With so much tragedy in the world, it’s not surprising to know someone with Post-Traumatic Stress Disorder (PTSD). According to the National Institute of Mental Health, 8 out 100 people will experience PTSD at some point in their lives. Most people assume that in order to have PTSD, you must fought in a war. Contrary to popular belief, anyone who has witnessed a shocking, scary, or dangerous event can have PTSD.
PTSD is a natural response for the body to have. In stressful or fearful situations our body goes into survival mode. According to the National Institute of Mental Health, traumas that induce PTSD can range from an unexpected death, to a dangerous event. Our bodies go into a “fight or flight” response, which is typical for a person experiencing potential or actual harm.
Symptoms of PTSD vary from person to person. Sometimes PTSD can brief, and last a few weeks. Other times it can be chronic, and considered on–going.

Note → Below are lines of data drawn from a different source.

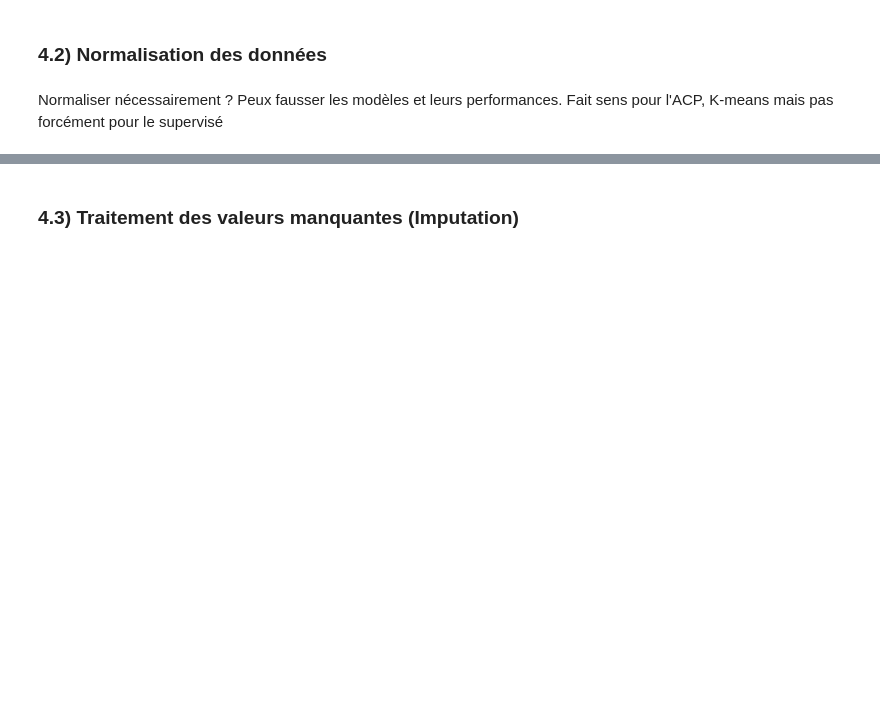
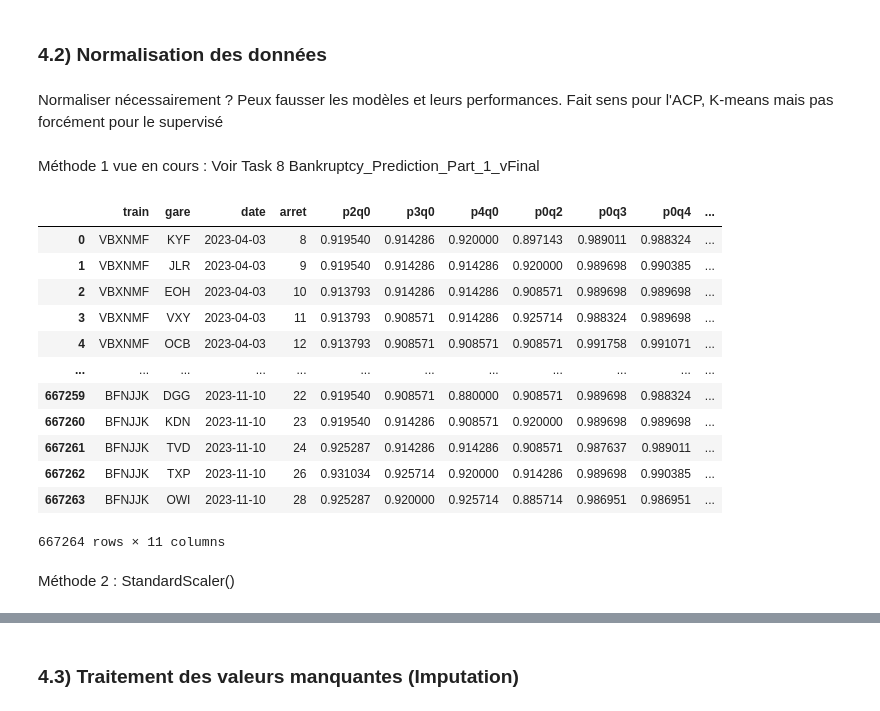
Before and after one commit to lincecile/Projet_Machine_Learning, a Jupyter notebook: Projet_v1.ipynb, the cells around one changed output, grey strips where cells are left out. Saved outputs shown, nothing was run; the diff lists cells and outputs as text; code cells hidden in the pictures; blank space fills up the shorter version.

```diff
--- a/Projet_v1.ipynb
+++ b/Projet_v1.ipynb
@@ -331,3 +430,62 @@ p0q4
 ### 4.2) Normalisation des données
 # %% [markdown]
 Normaliser nécessairement ? Peux fausser les modèles et leurs performances. Fait sens pour l'ACP, K-means mais pas forcément pour le supervisé
+# %% [markdown]
+Méthode 1 vue en cours : Voir Task 8 Bankruptcy_Prediction_Part_1_vFinal
+# %%
+def normalize(*arg, columns=None): # df [,min_vals,max_vals] [,columns]
+    """ Normalizes the features of a dataframe
+    Arguments:
+    - 1st argument (mandatory) = df: name of dataframe to normalize
+    - 2nd argument (optional): min_vals = list of min value of each feature
+    - 3rd argument (optional): max_vals = list of max value of each feature
+    - columns (optional keyword arg): list of column names to normalize. If None, normalizes all columns
+
+    If df only is passed, the function normalizes X_ij, i.e. ith value of feature j as:
+                               (X_ij - min_j)/(max_j - min_j)                           (1)
+    and returns the min_j and max_j lists
+    If df, min_vals and max_vals are passed, df is normalized as per (1) using these values
+    """
+    df = arg[0]
+    result = df.copy()
+
+    # Déterminer les colonnes à normaliser
+    cols_to_normalize = columns if columns is not None else df.columns
+
+    if len(arg) == 1:
+        minval, maxval = [], []
+        for feature_name in cols_to_normalize:
+            min_value = df[feature_name].min()
+            max_value = df[feature_name].max()
+            result[feature_name] = (df[feature_name] - min_value) / (max_value - min_value)
+            minval.append(min_value)
+            maxval.append(max_value)
+        return result, minval, maxval
+    else:
+        minvals = arg[1]
+        maxvals = arg[2]
+        for i, feature_name in enumerate(cols_to_normalize):
+            result[feature_name] = (df[feature_name] - minvals[i]) / (maxvals[i] - minvals[i])
+        return result
+# %%
+numeric_cols = ['p2q0', 'p3q0', 'p4q0', 'p0q2', 'p0q3', 'p0q4']
+Xtrain_norm, min_vals, max_vals = normalize(x_train, columns=numeric_cols)
+Xtest_norm = normalize(x_test, min_vals, max_vals, columns=numeric_cols)
+# %%
+Xtrain_norm
+# %% [output]
+|  | train | gare | date | arret | p2q0 | p3q0 | p4q0 | p0q2 | p0q3 | p0q4 | ... |
+| 0 | VBXNMF | KYF | 2023-04-03 | 8 | 0.919540 | 0.914286 | 0.920000 | 0.897143 | 0.989011 | 0.988324 | ... |
+| 1 | VBXNMF | JLR | 2023-04-03 | 9 | 0.919540 | 0.914286 | 0.914286 | 0.920000 | 0.989698 | 0.990385 | ... |
+| 2 | VBXNMF | EOH | 2023-04-03 | 10 | 0.913793 | 0.914286 | 0.914286 | 0.908571 | 0.989698 | 0.989698 | ... |
+| 3 | VBXNMF | VXY | 2023-04-03 | 11 | 0.913793 | 0.908571 | 0.914286 | 0.925714 | 0.988324 | 0.989698 | ... |
+| 4 | VBXNMF | OCB | 2023-04-03 | 12 | 0.913793 | 0.908571 | 0.908571 | 0.908571 | 0.991758 | 0.991071 | ... |
+| ... | ... | ... | ... | ... | ... | ... | ... | ... | ... | ... | ... |
+| 667259 | BFNJJK | DGG | 2023-11-10 | 22 | 0.919540 | 0.908571 | 0.880000 | 0.908571 | 0.989698 | 0.988324 | ... |
+| 667260 | BFNJJK | KDN | 2023-11-10 | 23 | 0.919540 | 0.914286 | 0.908571 | 0.920000 | 0.989698 | 0.989698 | ... |
+| 667261 | BFNJJK | TVD | 2023-11-10 | 24 | 0.925287 | 0.914286 | 0.914286 | 0.908571 | 0.987637 | 0.989011 | ... |
+| 667262 | BFNJJK | TXP | 2023-11-10 | 26 | 0.931034 | 0.925714 | 0.920000 | 0.914286 | 0.989698 | 0.990385 | ... |
+| 667263 | BFNJJK | OWI | 2023-11-10 | 28 | 0.925287 | 0.920000 | 0.925714 | 0.885714 | 0.986951 | 0.986951 | ... |
+667264 rows × 11 columns
+# %% [markdown]
+Méthode 2 : StandardScaler()
```
Also changed, not shown: parts of 12 cells of this notebook.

Depending on the level of trauma, your symptoms can be more or less serve.
Common symptoms include, but aren’t limited to:
- Flashbacks/Reliving the trauma.
- Bad dreams.
- Frightening thoughts.
- Mood swings.
- Staying away from places, events, or objects that are reminders to the traumatic experience.
- Avoiding thoughts or feelings related to the trauma.
- Being easily startled.
- Feeling tense or on edge.
- Difficulty sleeping.
- Angry outbursts.
- Trouble remembering key events of the trauma.
- Negative thoughts about oneself.
- Distorted feelings of blame or guilt.
- Loss of interest in enjoyable activities.
PTSD does not discriminate against age, race, gender, or occupation. Children can have extreme reactions to trauma, and will likely develop different symptoms than adults.
There are many options for those with PTSD. A person suffering does not need to let PTSD haunt them or destroy a relationship. There are therapists, counseling, and other treatments available.